As part of my summer reading, I assigned myself the book, Thanks for the Feedback by Sheila Heen and Douglas Stone.
I thought it would be an easy read for me; a lifelong learner and educator, I swim in a sea of feedback. I was surprised, then, by how challenging this book was for me to move through. Every page seemed to have ten nuggets of truth and one essential takeaway. Despite giving and getting it plenty, there was so much I didn’t – and don’t – know about what makes feedback useful.
One of the key points that Heen and Stone make in their book is that in order to be productive, feedback’s purpose needs to be clearly known to both the giver and the receiver. They break feedback down into three main categories: evaluation, coaching, and praise and argue that the three should be kept distinct. How we hear, understand and internalize things that are said to us can depend on how we feel about the person we are in conversation with, the place we are conversing, and how we feel about ourselves at that point in time – so feedback’s purpose is important to know.
In July and August, I thought about feedback during a few different professional development experiences.
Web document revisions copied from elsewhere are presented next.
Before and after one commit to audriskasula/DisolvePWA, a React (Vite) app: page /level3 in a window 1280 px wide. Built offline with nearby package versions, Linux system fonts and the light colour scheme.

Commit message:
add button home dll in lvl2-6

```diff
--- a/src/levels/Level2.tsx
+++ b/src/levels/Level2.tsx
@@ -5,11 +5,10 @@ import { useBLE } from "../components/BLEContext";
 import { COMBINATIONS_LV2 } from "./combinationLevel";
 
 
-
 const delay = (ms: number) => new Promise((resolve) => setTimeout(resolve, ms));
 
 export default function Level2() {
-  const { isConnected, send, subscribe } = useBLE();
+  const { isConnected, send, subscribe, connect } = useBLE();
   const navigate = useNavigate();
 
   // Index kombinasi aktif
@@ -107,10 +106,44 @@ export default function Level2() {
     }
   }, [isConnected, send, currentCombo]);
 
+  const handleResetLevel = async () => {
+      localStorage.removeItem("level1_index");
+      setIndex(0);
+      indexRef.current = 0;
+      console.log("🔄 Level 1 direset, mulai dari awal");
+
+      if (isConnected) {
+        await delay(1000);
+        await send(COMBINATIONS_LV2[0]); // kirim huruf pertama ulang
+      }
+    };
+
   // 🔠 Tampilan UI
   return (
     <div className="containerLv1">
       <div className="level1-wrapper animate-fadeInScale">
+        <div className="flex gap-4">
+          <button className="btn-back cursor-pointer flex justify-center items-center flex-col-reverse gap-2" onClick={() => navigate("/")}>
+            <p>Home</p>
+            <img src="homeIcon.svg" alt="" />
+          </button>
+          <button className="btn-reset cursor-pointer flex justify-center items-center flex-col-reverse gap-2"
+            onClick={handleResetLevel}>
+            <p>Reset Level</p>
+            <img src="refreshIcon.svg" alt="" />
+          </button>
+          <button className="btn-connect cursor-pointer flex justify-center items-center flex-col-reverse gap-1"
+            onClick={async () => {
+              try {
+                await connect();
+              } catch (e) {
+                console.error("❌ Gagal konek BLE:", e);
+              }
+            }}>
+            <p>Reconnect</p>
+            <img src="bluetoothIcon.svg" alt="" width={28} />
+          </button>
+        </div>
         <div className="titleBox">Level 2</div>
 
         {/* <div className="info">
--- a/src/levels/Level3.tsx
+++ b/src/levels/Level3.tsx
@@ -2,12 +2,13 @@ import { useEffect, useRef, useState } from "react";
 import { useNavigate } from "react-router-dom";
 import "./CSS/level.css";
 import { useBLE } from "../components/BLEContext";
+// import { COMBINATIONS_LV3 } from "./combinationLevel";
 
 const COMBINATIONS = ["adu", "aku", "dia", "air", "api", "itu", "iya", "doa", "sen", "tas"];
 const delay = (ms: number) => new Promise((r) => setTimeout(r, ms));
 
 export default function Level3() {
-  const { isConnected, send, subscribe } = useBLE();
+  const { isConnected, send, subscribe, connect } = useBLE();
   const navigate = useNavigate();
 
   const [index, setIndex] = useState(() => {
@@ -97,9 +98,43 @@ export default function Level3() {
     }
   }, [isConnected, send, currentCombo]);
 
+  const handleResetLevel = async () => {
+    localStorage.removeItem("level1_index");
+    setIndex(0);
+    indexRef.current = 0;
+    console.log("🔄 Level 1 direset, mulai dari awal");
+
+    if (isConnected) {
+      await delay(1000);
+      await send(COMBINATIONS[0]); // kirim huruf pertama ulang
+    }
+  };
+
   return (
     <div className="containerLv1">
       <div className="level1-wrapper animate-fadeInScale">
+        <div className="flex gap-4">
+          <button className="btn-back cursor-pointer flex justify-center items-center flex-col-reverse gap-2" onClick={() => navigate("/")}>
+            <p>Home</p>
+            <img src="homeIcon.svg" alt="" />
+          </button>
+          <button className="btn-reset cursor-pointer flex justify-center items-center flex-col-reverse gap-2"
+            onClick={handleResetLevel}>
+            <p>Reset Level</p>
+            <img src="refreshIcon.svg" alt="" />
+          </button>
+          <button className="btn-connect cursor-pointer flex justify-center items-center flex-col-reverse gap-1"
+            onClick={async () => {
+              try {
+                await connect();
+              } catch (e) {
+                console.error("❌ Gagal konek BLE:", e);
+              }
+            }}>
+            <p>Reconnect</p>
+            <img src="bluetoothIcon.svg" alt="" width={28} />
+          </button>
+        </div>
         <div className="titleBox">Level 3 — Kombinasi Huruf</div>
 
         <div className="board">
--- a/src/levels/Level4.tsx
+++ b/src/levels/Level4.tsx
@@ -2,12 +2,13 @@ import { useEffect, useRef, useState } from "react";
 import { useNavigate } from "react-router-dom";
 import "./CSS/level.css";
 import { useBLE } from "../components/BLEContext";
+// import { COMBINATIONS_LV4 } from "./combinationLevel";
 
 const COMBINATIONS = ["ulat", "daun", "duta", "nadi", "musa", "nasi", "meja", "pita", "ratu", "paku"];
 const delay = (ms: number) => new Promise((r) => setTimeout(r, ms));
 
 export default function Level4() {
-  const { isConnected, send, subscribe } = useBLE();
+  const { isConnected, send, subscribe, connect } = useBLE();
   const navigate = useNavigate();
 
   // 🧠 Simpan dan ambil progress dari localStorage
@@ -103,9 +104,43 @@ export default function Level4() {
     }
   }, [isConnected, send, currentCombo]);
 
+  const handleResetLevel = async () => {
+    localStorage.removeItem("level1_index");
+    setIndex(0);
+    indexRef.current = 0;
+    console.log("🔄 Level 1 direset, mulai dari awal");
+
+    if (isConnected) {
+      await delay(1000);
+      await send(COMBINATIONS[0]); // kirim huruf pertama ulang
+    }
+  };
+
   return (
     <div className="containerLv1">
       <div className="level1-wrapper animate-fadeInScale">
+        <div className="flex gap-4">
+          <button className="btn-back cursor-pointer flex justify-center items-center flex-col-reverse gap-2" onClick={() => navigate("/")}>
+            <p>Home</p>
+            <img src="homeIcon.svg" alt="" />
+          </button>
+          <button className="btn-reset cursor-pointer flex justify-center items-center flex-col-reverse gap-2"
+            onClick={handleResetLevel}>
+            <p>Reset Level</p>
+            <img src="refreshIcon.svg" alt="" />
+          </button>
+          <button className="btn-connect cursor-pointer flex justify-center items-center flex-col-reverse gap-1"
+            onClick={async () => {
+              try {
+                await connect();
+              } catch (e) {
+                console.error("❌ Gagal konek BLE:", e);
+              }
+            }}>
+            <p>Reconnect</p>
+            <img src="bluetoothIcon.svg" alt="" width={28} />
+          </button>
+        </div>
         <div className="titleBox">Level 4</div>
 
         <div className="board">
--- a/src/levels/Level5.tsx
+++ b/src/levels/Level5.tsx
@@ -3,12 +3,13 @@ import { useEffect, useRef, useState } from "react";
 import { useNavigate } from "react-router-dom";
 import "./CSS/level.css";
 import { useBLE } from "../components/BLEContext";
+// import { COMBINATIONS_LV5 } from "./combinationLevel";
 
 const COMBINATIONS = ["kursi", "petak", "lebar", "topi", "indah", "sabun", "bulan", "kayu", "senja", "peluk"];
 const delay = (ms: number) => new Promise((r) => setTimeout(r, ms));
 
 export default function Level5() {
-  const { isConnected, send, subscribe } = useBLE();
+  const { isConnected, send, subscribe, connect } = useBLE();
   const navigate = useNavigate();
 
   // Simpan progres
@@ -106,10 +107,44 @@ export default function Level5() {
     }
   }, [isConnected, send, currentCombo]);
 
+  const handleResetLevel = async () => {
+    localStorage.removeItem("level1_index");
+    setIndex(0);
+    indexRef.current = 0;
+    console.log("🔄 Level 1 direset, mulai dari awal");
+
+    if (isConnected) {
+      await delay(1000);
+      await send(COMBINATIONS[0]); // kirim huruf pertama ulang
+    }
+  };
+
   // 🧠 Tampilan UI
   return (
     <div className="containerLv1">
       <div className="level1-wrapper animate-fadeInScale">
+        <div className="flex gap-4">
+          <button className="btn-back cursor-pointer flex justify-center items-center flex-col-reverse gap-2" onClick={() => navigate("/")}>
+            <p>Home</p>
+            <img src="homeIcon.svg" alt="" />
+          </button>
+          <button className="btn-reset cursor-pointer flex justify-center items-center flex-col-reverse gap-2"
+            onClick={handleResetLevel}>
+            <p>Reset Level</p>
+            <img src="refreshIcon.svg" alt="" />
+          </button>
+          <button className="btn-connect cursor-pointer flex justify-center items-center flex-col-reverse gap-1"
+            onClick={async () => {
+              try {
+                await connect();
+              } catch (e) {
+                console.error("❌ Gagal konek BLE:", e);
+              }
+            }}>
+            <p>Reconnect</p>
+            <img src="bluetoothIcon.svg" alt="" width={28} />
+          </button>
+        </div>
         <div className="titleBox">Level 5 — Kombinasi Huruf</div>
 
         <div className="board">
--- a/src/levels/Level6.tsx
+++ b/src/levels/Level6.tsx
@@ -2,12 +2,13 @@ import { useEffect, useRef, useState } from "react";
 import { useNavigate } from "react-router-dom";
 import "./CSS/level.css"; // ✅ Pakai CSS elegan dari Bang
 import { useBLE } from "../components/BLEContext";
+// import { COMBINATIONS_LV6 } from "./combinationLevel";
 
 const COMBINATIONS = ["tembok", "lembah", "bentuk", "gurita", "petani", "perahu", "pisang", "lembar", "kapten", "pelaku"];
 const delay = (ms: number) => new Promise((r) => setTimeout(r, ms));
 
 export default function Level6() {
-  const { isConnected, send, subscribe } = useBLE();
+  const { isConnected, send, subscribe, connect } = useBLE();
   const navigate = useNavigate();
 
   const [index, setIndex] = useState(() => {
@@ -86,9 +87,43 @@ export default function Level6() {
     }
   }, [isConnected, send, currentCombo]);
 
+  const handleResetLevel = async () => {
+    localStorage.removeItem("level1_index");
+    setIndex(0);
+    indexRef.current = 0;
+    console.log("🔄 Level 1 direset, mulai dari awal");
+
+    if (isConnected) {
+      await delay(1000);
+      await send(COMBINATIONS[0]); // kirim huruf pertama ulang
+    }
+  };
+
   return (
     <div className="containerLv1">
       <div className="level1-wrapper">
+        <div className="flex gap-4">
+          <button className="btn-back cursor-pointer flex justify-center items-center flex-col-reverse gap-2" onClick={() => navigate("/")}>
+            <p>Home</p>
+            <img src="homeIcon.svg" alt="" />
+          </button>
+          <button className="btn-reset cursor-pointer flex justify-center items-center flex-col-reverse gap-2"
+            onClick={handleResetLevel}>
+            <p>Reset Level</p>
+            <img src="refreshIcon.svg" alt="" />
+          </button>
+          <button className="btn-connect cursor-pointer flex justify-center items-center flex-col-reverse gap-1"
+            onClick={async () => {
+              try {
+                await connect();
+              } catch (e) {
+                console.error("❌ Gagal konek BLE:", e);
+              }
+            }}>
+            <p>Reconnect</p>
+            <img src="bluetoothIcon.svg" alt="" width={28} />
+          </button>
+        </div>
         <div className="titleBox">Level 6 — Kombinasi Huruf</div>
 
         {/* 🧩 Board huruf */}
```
At the Learning Design Summit put on by Global Online Academy, I listened to a colleague describe her evolution from a teacher who “smothered and covered” the pages of her students’ work to the more sparing and intentional-about-feedback teacher she is today. I could relate. Without exactly knowing why, I had changed my grading practice in similar ways over the years. As a young teacher, I spent nearly an hour on each student’s paper, writing notes in nearly inch of white space in the margins. As an older teacher, I tried to write less and meet to talk more, had students reflect on their own writing, and asked them about the kinds of feedback they wanted and needed in order to progress their work.
At two creative writing workshops, I noticed the skillful way that my instructors gave feedback to their students. Whether they had read Heen and Stone’s work on feedback or not, I don’t know; however, in making the purpose of their feedback crystal clear, they conformed to the best practice outlined in Heen and Stone’s book. The purpose of their feedback was evaluative. Students in their workshops did not need or want coaching on how to write or praise for having written well. What they wanted, and what they got, was targeted and helpful evaluation of their work – whether they had achieved what they needed to on the page, and if they hadn’t, which they usually hadn’t, how to recommit to the rigorous work of inching their writing closer to a publishable outcome.
Like everything else in school and life, giving and receiving feedback is both an art and a science. A sprinkling of intentionality and a jot of clarity really boosts its impact.